- Being a busy person with a demanding job and/ or family who is away from an oven and a refrigerator for 8-10 hours a day makes Veganism exponentially more difficult.
- Solidarity with the poor and the oppressed is something I strive for and value deeply. Most of those living in poverty would not have the option to eat Vegan if they wanted to. Living below the poverty line does not allow for such luxuries as getting to choose whether or not you want to drink cow’s milk. You drink it because you have no other choice if it is all you have. You drink it because your body needs fuel and nourishment and you have no idea where your next cold drink or meal will come from. If there were cheap and easily accessible ways for me to buy and eat Vegan food all of the time I might consider it. But my desire to understand and walk hand-in-hand with those less fortunate as often as I can would make it incredibly conflicting to go Vegan forever if it weren’t necessarily sustainable for my wallet. I’d rather give the $2.49 I’d pay for a raw food nutrition bar to the homeless guy begging for change in the grocery store parking lot. Some of you might argue, “well you are a vegetarian and most poor people couldn’t afford to be vegetarian so how do you justify that?” To which I’d say: being a vegetarian is not expensive. Cheese is cheap. Yogurt is cheap.

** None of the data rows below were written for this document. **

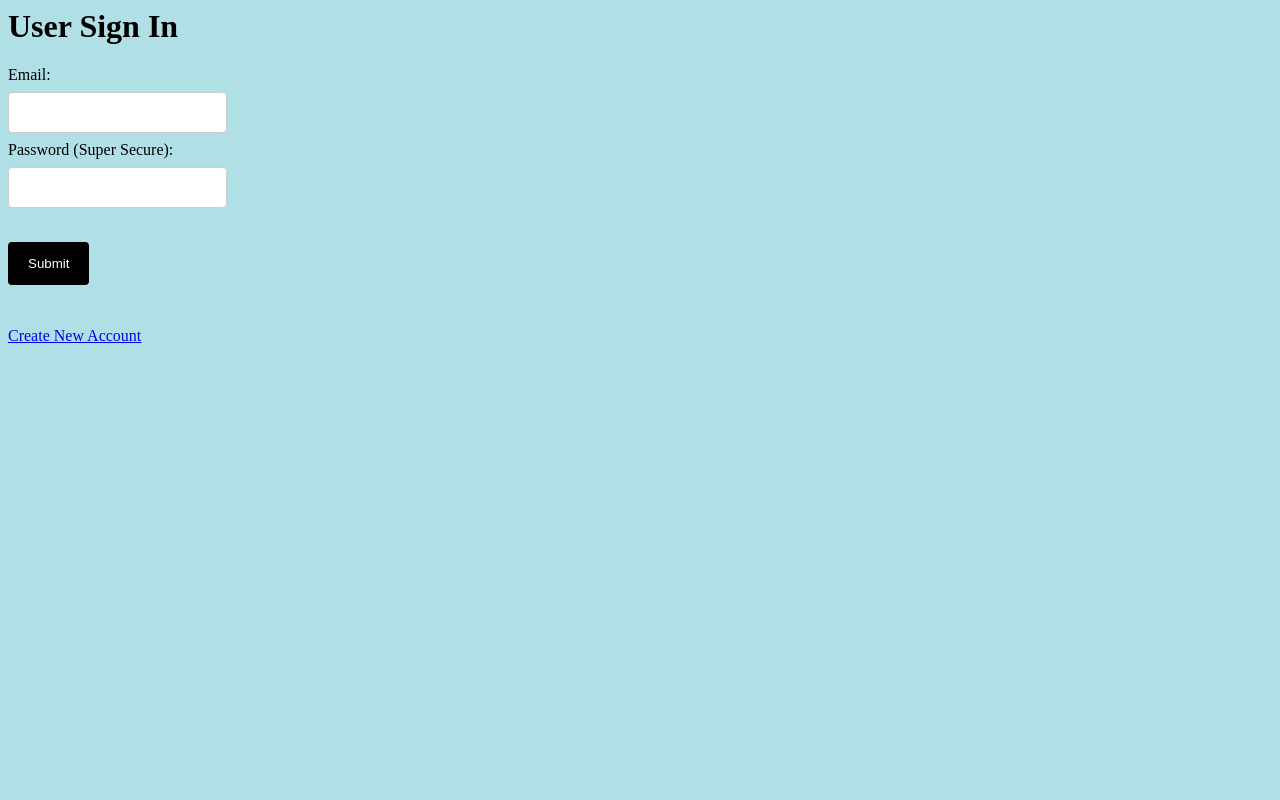
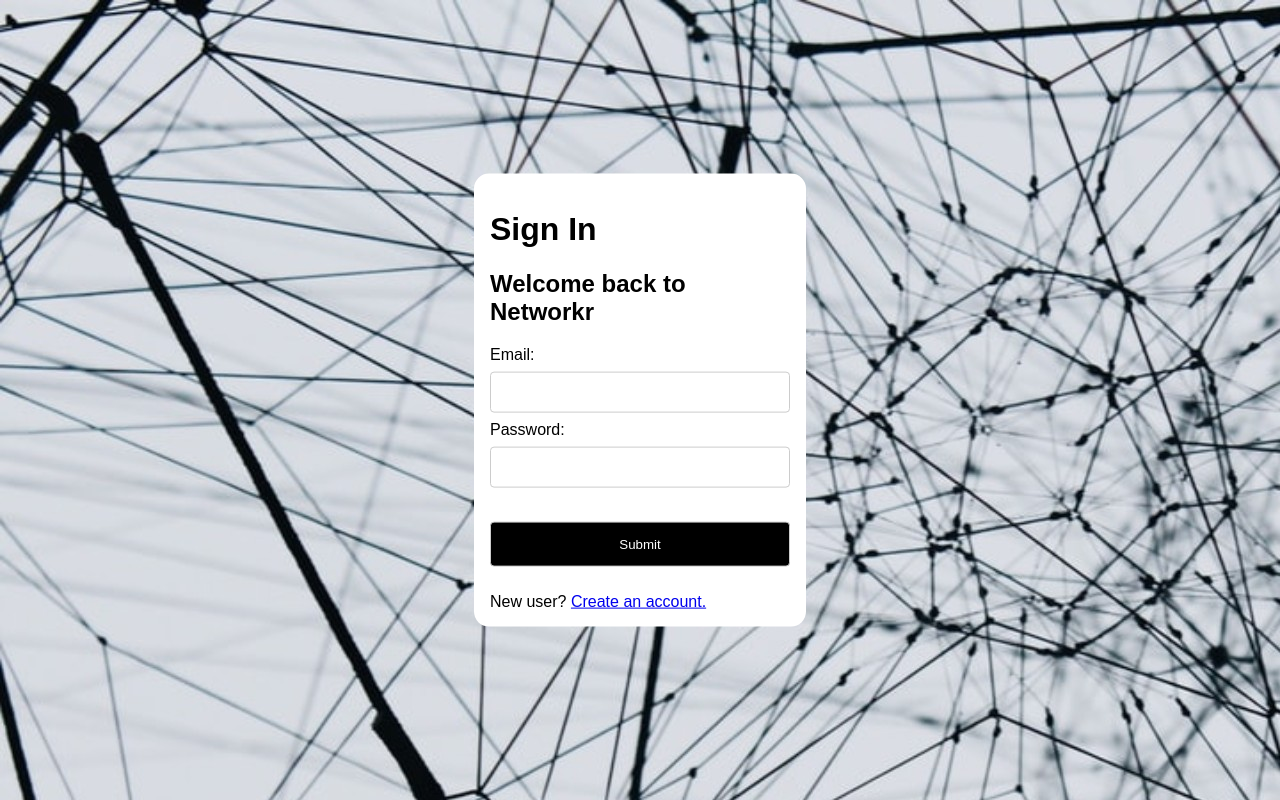
Before and after one commit to googleinterns/server-side-identity-sites, a Flask app: page / in a window 1280 px wide. Run offline with Flask 2, Linux system fonts and the light colour scheme; some libraries are stand-ins or nearby versions.

Commit message:
more sophistiated mock social network

```diff
--- a/static/style.css
+++ b/static/style.css
@@ -1,3 +1,28 @@
+.center-form {
+  position: fixed;
+  top: 50%;
+  left: 50%;
+  transform: translate(-50%, -50%);
+  max-width: 300px;
+  padding: 16px;
+  border-radius: 15px;
+  background-color: white;
+  font-family: Arial, Helvetica, sans-serif;
+}
+
+.container {
+  position: fixed;
+  top: 50%;
+  left: 50%;
+  transform: translate(-50%, -50%);
+  max-width: 300px;
+  padding: 30px;
+  border-radius: 25px;
+  background-color: white;
+  font-family: Arial, Helvetica, sans-serif;
+  text-align:center;
+}
+
 input[type=text] {
   border: 1px solid #ccc;
   border-radius: 4px;
@@ -5,22 +30,24 @@
   display: inline-block;
   margin: 8px 0;
   padding: 12px 20px;
-  width: auto;
+  width: 100%;
 }
 
 input[type=submit], .button {
-  background-color: #000000;
-  border: none;
+  background-color: black;
+  border: 1px solid #ccc;
   border-radius: 4px;
   color: white;
   cursor: pointer;
   margin: 8px 0;
   padding: 14px 20px;
   text-decoration: none;
-  width: auto;
+  width: 100%;
 }
 
 input[type=submit]:hover, .button:hover {
-  background-color: #ffffff;
+  background-color: lightgray;
   color: black;
+  border: 1px solid #ccc;
+  border-radius: 4px;
 }
--- a/templates/login.html
+++ b/templates/login.html
@@ -3,35 +3,38 @@
     <link href={{url_for('static', filename='style.css')}} rel="stylesheet">
     <script src="https://accounts.google.com/gsi/client" async defer></script>
   </head>
-  <body style="background-color:powderblue;">
-    {% if login_error %}
-      <h1>Login Error</h1>
-      <h2>{{login_error}}</h2>
-    {% else %}
-      <h1>User Sign In</h1>
-    {% endif %}
+  <body style="background-image: url('static/network.jpeg');">
     <div id="g_id_onload"
      data-client_id="443130310905-s9hq5vg9nbjctal1dlm2pf8ljb9vlbm3.apps.googleusercontent.com"
      data-context="signin"
      data-cancel_on_tap_outside="false"
      data-login_uri="{{url_for('handle_google_sign_in')}}">
     </div>
-    <form  method="post" action={{url_for('login_existing_user')}}>
+    <form class="center-form" method="post" action={{url_for('login_existing_user')}}>
+      {% if login_error %}
+        <h1>Login Error</h1>
+        <h2>{{login_error}}</h2>
+      {% else %}
+        <h1>Sign In</h1>
+        <h2>Welcome back to Networkr</h2>
+      {% endif %}
       <label for="email">Email:</label><br>
       <input type="text" id="email" name="email"><br>
-      <label for="passwrd">Password (Super Secure):</label><br>
+      <label for="passwrd">Password:</label><br>
       <input type="text" id="passwrd" name="passwrd"><br><br>
-      <input type="submit" value="Submit">
-    </form>
+      <input type="submit" value="Submit"><br>
       <div class="g_id_signin"
        data-type="standard"
        data-size="medium"
-     data-theme="outline"
+       data-theme="filled_black"
        data-text="signin_with"
        data-shape="rectangular"
        data-logo_alignment="left"
+       data-width="300"
        data-locale="" >
       </div><br>
-    <a href={{url_for('display_register')}}>Create New Account</a>
+      New user?
+      <a href={{url_for('display_register')}}>Create an account.</a>
+    </form>
   </body>
 </html>
```
Also changed, not shown: templates/account_success.html (+9 -4 lines), templates/home.html (+12 -8 lines), templates/link_existing_account.html (+7 -7 lines), templates/register.html (+12 -10 lines), templates/register_googler.html (+3 -4 lines), static/network.jpeg (added). Lines whose indentation alone changed are shown as unchanged.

And I can by 12 eggs for $1.79 which can translate to providing a protein source for about 6-7 meals. (Using two eggs per meal). I could write a 5,000 word essay on this thought alone but I’ll spare you that and sum it up with this: if I was unemployed and broke with no health care or hot water, yet I felt convicted to stand up for animal rights and eat no food that contained any trace of animal product, could I afford to put my dollars behind this ethical cause? No. Could I afford to meet my conviction halfway and eliminate only animal flesh from my diet, relying on cheese, milk, yogurt, beans, and nuts as my main protein source? Probably. I made a vow to myself a long time ago that I would never willingly choose to live a lifestyle that disenfranchised me from understanding, or trying to understand, what it’s like to be poor. Saying no to scrambled eggs because of an ethical conviction is one of those luxuries.*
*These are my thoughts and my opinions. You may not like them or agree with them or think they are intelligent. You are allowed to think that. But this is not your blog, so don’t expect to be cool with everything I write. I encourage comments and e-mails so if you have to speak up or want to participate in healthy dialogue about any issue, please take advantage of those forums of doing so respectfully.
- Oreos are Vegan. This is a wonderful thing.
I realized this today after I googled are Oreos Vegan? in a moment of sugar-deprived weakness and made a mandatory pit-stop on my way home from work to pick up a sleeve from CVS. Because when you can’t eat ice cream or cheese pizza or cream cheese on your bagels, Oreos are a sweet salvation.
I’ll be back soon with more about exactly what I’ve been eating. (Not just peanut butter, pistachios and…Oreos, I promise). So stay tuned, friends, and enjoy your Thursday night.
September 7, 2012